What is needed: Only lines with the string "effect" are wanted. Pull them out of the data.

Dataset records:
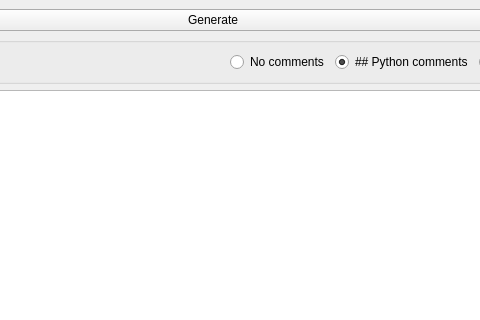
Before: the Qt Designer form utftexgui.ui in wpeaton/utftex-gui, drawn with Qt 5; both pictures show x 144 to 624 and y 0 to 320 of the 800 by 634 pixel window.
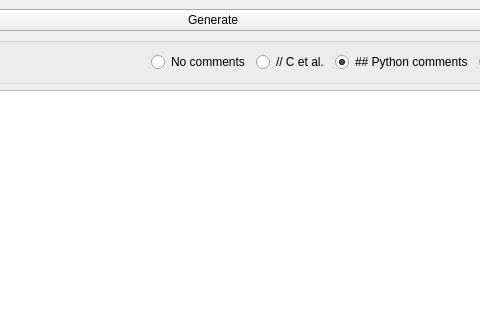
After: the same form once the commit is applied.

Commit message: added // comments as option. updated screenshot

Diff of the .ui file:
```diff
--- a/utftexgui.ui
+++ b/utftexgui.ui
@@ -24,7 +24,7 @@
        <bool>false</bool>
       </property>
       <widget class="QWidget" name="">
-       <layout class="QVBoxLayout" name="verticalLayout_2">
+       <layout class="QVBoxLayout" name="verticalLayout">
         <item>
          <layout class="QHBoxLayout" name="horizontalLayout">
           <item>
@@ -92,6 +92,16 @@
                </attribute>
               </widget>
              </item>
+             <item>
+              <widget class="QRadioButton" name="rdbC">
+               <property name="text">
+                <string>// C et al.</string>
+               </property>
+               <attribute name="buttonGroup">
+                <string notr="true">bgrpComment</string>
+               </attribute>
+              </widget>
+             </item>
              <item>
               <widget class="QRadioButton" name="rdbPython">
                <property name="text">
@@ -160,7 +170,7 @@
        </layout>
       </widget>
       <widget class="QWidget" name="">
-       <layout class="QVBoxLayout" name="verticalLayout">
+       <layout class="QVBoxLayout" name="verticalLayout_2">
         <item>
          <widget class="QLabel" name="label_2">
           <property name="text">
```
Left out of the diff: 3 changed lines with no effect on the pictures. The commit also changes 2 other files.
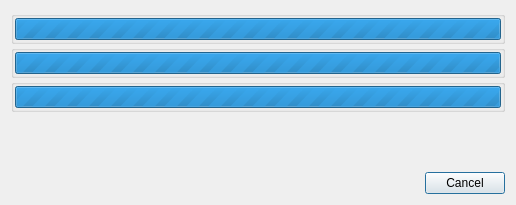
The window that xdialogprocess.ui (horsicq/FormatDialogs) describes before a commit, drawn with Qt 5.
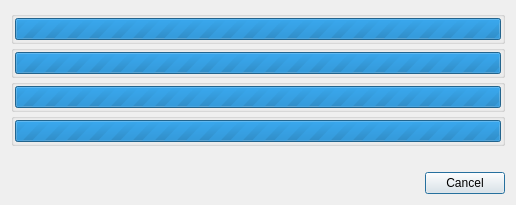
The same window after the commit.

The edit to the form file:
```diff
--- a/xdialogprocess.ui
+++ b/xdialogprocess.ui
@@ -134,6 +134,43 @@
      </layout>
     </widget>
    </item>
+   <item>
+    <widget class="QGroupBox" name="groupBoxFiles">
+     <property name="title">
+      <string notr="true"/>
+     </property>
+     <layout class="QVBoxLayout" name="verticalLayout_5">
+      <property name="leftMargin">
+       <number>1</number>
+      </property>
+      <property name="topMargin">
+       <number>1</number>
+      </property>
+      <property name="rightMargin">
+       <number>1</number>
+      </property>
+      <property name="bottomMargin">
+       <number>1</number>
+      </property>
+      <item>
+       <widget class="QProgressBar" name="progressBarFiles">
+        <property name="maximum">
+         <number>0</number>
+        </property>
+        <property name="value">
+         <number>0</number>
+        </property>
+        <property name="alignment">
+         <set>Qt::AlignCenter</set>
+        </property>
+        <property name="format">
+         <string notr="true">%v/%m</string>
+        </property>
+       </widget>
+      </item>
+     </layout>
+    </widget>
+   </item>
    <item>
     <spacer name="verticalSpacer">
      <property name="orientation">
```
Left out of the diff: 2 changed lines with no effect on the pictures.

Reply:
Left out of the diff: 3 changed lines with no effect on the pictures. The commit also changes 2 other files.
Left out of the diff: 2 changed lines with no effect on the pictures.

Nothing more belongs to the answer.